In his televised speech to the nation Wednesday evening, Barack Obama has a major opportunity to put his wavering presidency back on track by firmly and clearly saying how he intends to deal with the terrorist Islamic State. He must stop talking about containing it and start emphatically talking about and taking the necessary stops to destroy and eradicate it.

While acknowledging that the task won't be accomplished overnight and that it can't be a go-it-alone enterprise, the president needs to inject a much sharper personal commitment to decisive military action for victory than his cool and measured temperament has dictated up to now.


The threat, however remote, of another terrorist assault on the American home front gives Mr. Obama the same opportunity for building domestic unity behind his strategy as President George W. Bush seized after the 9/11 attacks. Mr. Bush's outspoken resolve to hit back spurred a national togetherness at that time and for a long while thereafter, until his invasion of Iraq began to erode his public support.

Until now, Mr. Obama has stumbled, especially with his clumsy observation that he had "no strategy yet." He also has been hindered by his six-year determination to steer the country away from endless war-making in the Middle East. But now he must face up to the reality of this next terrorist threat, and persuade Congressand the American public to get behind his plan of action.

Events, most notably the brutal beheading of two American journalists by Islamic State executioners, have already done most of that convincing. What may be in doubt, both in Congress and on Main Street, is whether President Obama himself is willing to take the hard military actions required, without shattering his ambitions to end the cycle of military engagements he inherited.

The president has consulted with congressional leaders leading up to the disclosure of his strategy, with no clear indication whether he would seek further authorization to launch military strikes against the Islamic State forces within Syria as well as those already taken in Iraq, or just proceed.

But with leading Republicans like Sens. John McCain, Lindsey Graham and Ted Cruz urging him on, it would seem politically advantageous for Obama to get commitments from them and other like-minded Republicans now, rather than to invite more sniping from them down the road.

With such a major foreign policy on the president's plate, it is mystifying why he allowed himself to get cornered in the last week by publicly delaying until after the November congressional elections his stated intention to hold up deportations of children flooding over the southern border.

The president caught hell not only from disappointed Latino groups but also from Republican political operatives. They castigated his delay as caving in to embattled Democratic Senate candidates in sharply contested states dependent on substantial Latino turnouts to save them.

Instead of so publicly surrendering to the fears of his Democratic strategists that going forward with use of executive power in the immigration matter would trigger a strong Republican backlash, Obama could easily have said nothing on that front. He could have indicated he had his hands full dealing with the Islamic State threat, dictating his priority.

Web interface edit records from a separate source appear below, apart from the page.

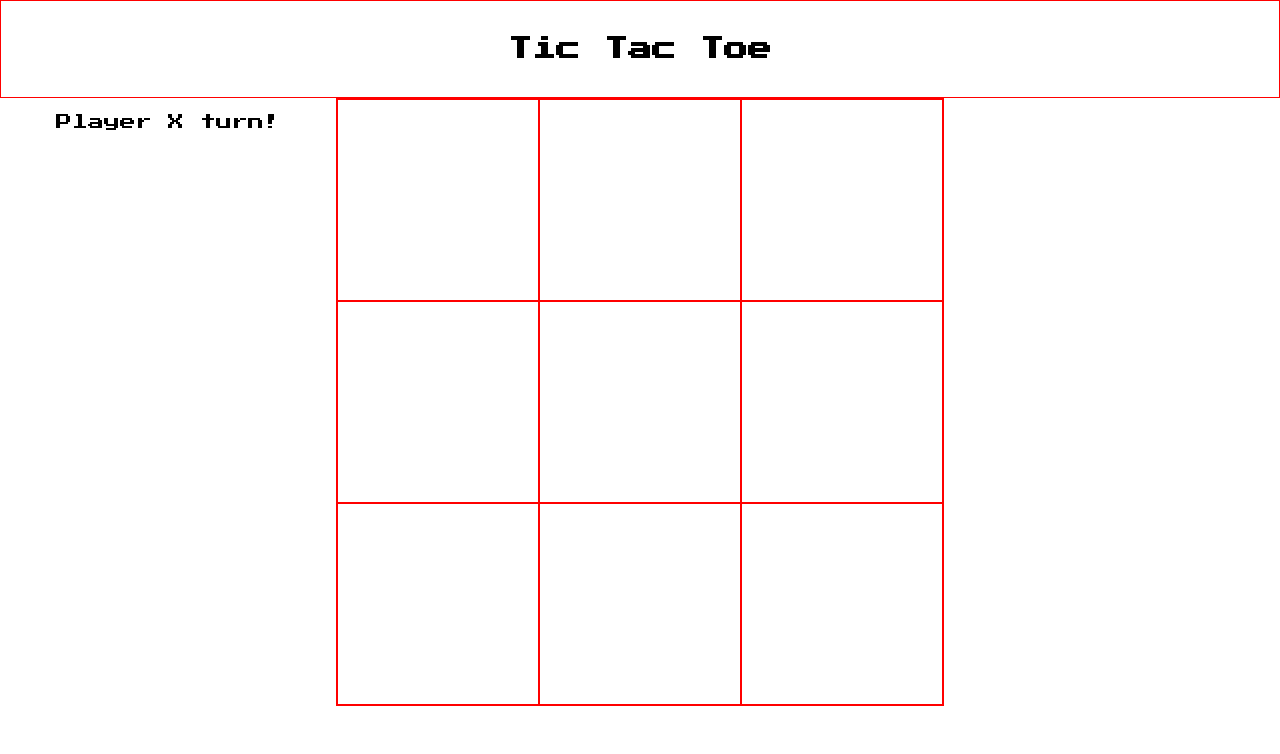
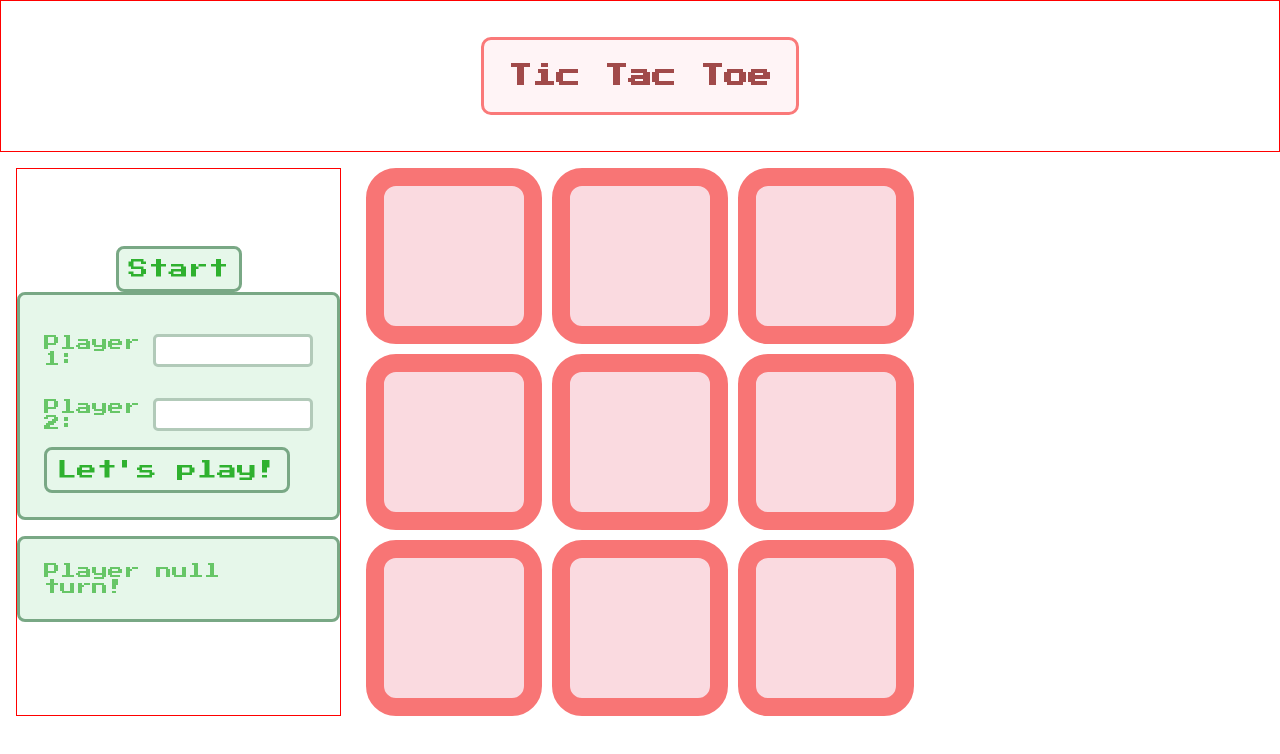
Before and after one commit to jiwonnie6/Tic-Tac-Toe, a website: page index.html in a window 1280 px wide. Drawn offline with Linux system fonts and the light colour scheme.

Commit message:
css and logic updates

```diff
--- a/index.html
+++ b/index.html
@@ -18,8 +18,23 @@
 
     <div class="main-outline">
       <div class="left-instructions-outline">
-        <p id="left-instructions">
-        </p>
+        <div class="start">
+          <button class="start-button">Start</button>
+        </div>
+        <div class="player-inputs">
+          <div class="player1">
+            <p>Player 1:</p>
+            <input type="text" id="player1-name">
+          </div>
+          <div class="player2">
+            <p>Player 2:</p>
+            <input type="text" id="player2-name">
+          </div>
+          <div class="play-game-button">
+            <button class="play-button" id="playButton">Let's play!</button>
+          </div>
+        </div>
+        <p id="left-instructions"></p>
       </div>
 
       <div class="cells-outline">
@@ -37,8 +52,7 @@
       </div>
 
       <div class="right-instructions-outline">
-        <p id="right-instructions">
-        </p>
+        <p id="right-instructions"></p>
       </div>
     </div>
 
--- a/main.js
+++ b/main.js
@@ -1,117 +1,3 @@
-// const prompt = require("prompt-sync")({ sigint: true });
-
-// const Gameboard = {
-//   board:[
-//     " ", " ", " ",
-//     " ", " ", " ",
-//     " ", " ", " "
-//   ],
-
-//   winnings:[
-//     // rows
-//     [0, 1, 2],
-//     [3, 4, 5],
-//     [6, 7, 8],
-
-//     // columns
-//     [0, 3, 6],
-//     [1, 4, 7],
-//     [2, 5, 8],
-
-//     // diagonals
-//     [0, 4, 8],
-//     [2, 4, 6]
-//   ],
-
-//   boardgame() {
-//     return this.board;
-//   },
-
-//   checkWins() {
-//     // wins = this.winnings;
-
-//     for(win of this.winnings) {
-//       const [a, b, c] = win;
-
-//       if(this.board[a] !== ' ' && this.board[a] === this.board[b] && this.board[b] === this.board[c]){
-//         return true;
-//       }
-//     }
-//     return false;
-//   },
-
-//   checkTie() {
-//     for(board of this.board) {
-//       if(board === ' ') {
-//         return false;
-//       }
-//     }
-//     return true;
-//   },
-
-//   taken(playerPick) {
-//     return this.board[playerPick] != ' ';
-//   },
-
-//   invalidInput(playerPick) {
-//     if(playerPick > 9 || playerPick < 0){
-//       return true;
-//     }
-//   }
-
-// };
-
-// const Players = {
-
-//   player: 'X',
-
-//   switchPlayers() {
-//     if (Players.player === 'X') {
-//       Players.player = 'O';
-//     }
-//     else {
-//       Players.player = 'X'
-//     }
-//   }
-// };
-
-// const Game = {
-//   start() {
-
-//     let board = Gameboard.boardgame();
-
-//     while(!Gameboard.checkTie()){
-
-//       console.log(board);
-
-//       let pick = prompt("player " + Players.player + " choose a number (0-8): ");
-
-//       if(Gameboard.taken(pick) == true || Gameboard.invalidInput(pick) == true) {
-//         console.log('invalid input or you cannot choose this space. pick a different cell.');
-//       }
-//       else {
-//         board[pick] = Players.player;
-
-//         if(Gameboard.checkWins() == true) {
-//           console.log(board);
-//           console.log('player ' + Players.player + ' won');
-//           break;
-//         }
-
-//         Players.switchPlayers();
-//       }
-//     }
-
-//     if(Gameboard.checkTie() == true && Gameboard.checkWins() == false) {
-//       console.log(board);
-//       console.log('this game is a tie');
-//     }
-//   }
-// };
-
-// Game.start();
-
-
 
 const Gameboard = {
   board:[
@@ -167,11 +53,33 @@ const Gameboard = {
 
 const Players = {
 
-  player: 'X',
+  // player: switchPlayers().player,
+  player: null,
 
   switchPlayers() {
-    this.player = (this.player === 'X') ? 'O' : 'X';
+
+    document.getElementById('playButton').addEventListener('click', function() {
+      const player1 = document.getElementById("player1-name").value;
+      const player2 = document.getElementById("player2-name").value;
+      const leftInstructions = document.getElementById("left-instructions");
+
+      Players.player = (Players.player === player1) ? player2 : player1;
+      leftInstructions.innerHTML = "Player " + Players.player + " turn!";
+    });
+
+    // this.player = player1;
+    // return this.player;
+
+  },
+
+  getCurrentPlayer() {
+    return Players.player;
   }
+
+  // switchPlayers() {
+  //   const player1 = document.getElementById("player1-name").value;
+  //   this.player = (this.player === 'X') ? 'O' : 'X';
+  // }
 };
 
 const Game = {
@@ -184,20 +92,17 @@ const Game = {
 
     let board = Gameboard.boardgame();
 
-    leftInstructions.innerHTML = "Player " + Players.player + " turn!";
+    Players.switchPlayers();
+    leftInstructions.innerHTML = "Player " + Players.getCurrentPlayer()+ " turn!";
 
     function cellsClicked(e) {
       if (this.gameOver) return;
 
-      // const cell = e.target.id;
-      // const index = parseInt(cell.split("-")[1]) - 1;
-
-      // const clickedCell = document.getElementById(cell);
-
       const cell = e.target;
       const index = parseInt(cell.id.split("-")[1]) - 1;
 
-      leftInstructions.innerHTML = "Player " + Players.player + " turn!";
+      // Players.switchPlayers();
+      // leftInstructions.innerHTML = "Player " + Players.getCurrentPlayer() + " turn!";
 
       if(!Gameboard.taken(cell)) {
         cell.innerHTML = Players.player;
--- a/style.css
+++ b/style.css
@@ -1,5 +1,5 @@
 body {
-  font-family: "Press Start 2P", system-ui;
+  font-family: "Press Start 2P", system-ui !important;
   font-weight: 400;
   font-style: normal;
 
@@ -17,17 +17,94 @@ body {
   border: 1px solid red;
 }
 
+.header {
+  border: 3px solid rgb(250, 121, 121);
+  border-radius: 10px;
+  background-color: rgb(255, 244, 246);
+
+  /* border: 2px solid rgb(171, 250, 191);
+  border-radius: 15px;
+  background-color: rgb(230, 247, 234); */
+
+  padding: 1em;
+  color: rgb(161, 74, 74);
+  /* border: 2px; */
+}
+
 /* main game */
 
 .main-outline {
   display: grid;
   grid-template-columns: repeat(3, 1fr);
+  padding: 1em;
+  grid-gap: 25px;
+  /* grid-gap: 20px; */
 }
 
 /* left instructions // player info, turns, invalid notifications etc*/
 .left-instructions-outline {
   display: flex;
   justify-content: center;
+  align-items: center;
+  flex-direction: column;
+
+  border: 1px solid red;
+}
+
+#left-instructions,
+.player-inputs {
+  border: 3px solid rgb(121, 168, 133);
+  border-radius: 8px;
+  background-color: rgb(230, 247, 234);
+  padding: 1.5em;
+  color: rgb(103, 198, 103);
+}
+
+.start-button,
+.play-button {
+  /* height: 30px;
+  width: 80px; */
+  padding: 0.5em;
+  border: 3px solid rgb(121, 168, 133);
+  border-radius: 8px;
+
+  background-color: rgb(230, 247, 234);
+  color: rgb(47, 177, 47);
+
+  font-size: 20px;
+  font-family: inherit;
+}
+
+.player1,
+.player2 {
+  display: flex;
+  flex-direction: row;
+  align-items: center;
+  justify-content: center;
+}
+
+.player1 > p,
+.player2 > p {
+  color: rgb(103, 198, 103);
+}
+
+.player1 > input[type=text],
+.player2 > input[type=text] {
+  height: 25px;
+  width: 150px;
+  border: 3px solid rgb(178, 202, 185);
+  border-radius: 5px;
+}
+
+.player1 > input[type=text]:focus,
+.player2 > input[type=text]:focus {
+  height: 25px;
+  width: 150px;
+  border: 3px solid rgb(134, 186, 146);
+  border-radius: 5px;
+  outline: none;
+  caret-color: rgb(87, 160, 87);
+  text-indent: 5px;
 }
 
 /* tic tac toe cells */
@@ -35,24 +112,39 @@ body {
   display: flex;
   justify-content: center;
 
-  border: 1px solid red;
+  /* border: 20px solid red; */
+
+  grid-gap: 20px;
 }
 
 #cells {
   display: grid;
   grid-template-columns: repeat(3, 1fr);
+  grid-gap: 10px;
+
+  /* border-radius: 20px; */
 }
 
 #cells > div {
-  height: 200px;
-  width: 200px;
+  height: 140px;
+  width: 140px;
 
-  border: 1px solid red;
+  border: 18px solid rgb(248, 117, 117);
+  background-color: rgb(250, 218, 224);
+
+  border-radius: 30px;
+
+  color: rgb(184, 86, 86);
 
   display: flex;
   justify-content: center;
   align-items: center;
   font-size: 50px;
+}
+
+#cells > div:hover {
+  background-color: rgb(249, 172, 185);
+  border: 18px solid rgb(251, 92, 92);
 }
 
 /* right instructions // restart button, which player won, etc. */
```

Rather, this president known for coolness under fire seems close to being overwhelmed by the developing consequences of an untidy world coming apart at the seams. Rumblings of Cold War confrontation from Russia in Ukraine also have darkened the landscape.

Unfortunately for Mr. Obama, these complications come as he is fighting to ward off loss of the U.S. Senate in November, which could make the last two years of his presidency even more of an agony.

Whatever strategy he decides on for destroying the Islamic State, no positive result is likely to come quickly enough to lighten the political horizon for him right now. But if he can bring the country with him on a truly muscular response under the umbrella of genuine international action, he may yet have a chance of accomplishing things in his two remaining years in office.

Jules Witcover is a syndicated columnist and former long-time writer for The Baltimore Sun. His latest book is "Joe Biden: A Life of Trial and Redemption" (William Morrow). His email is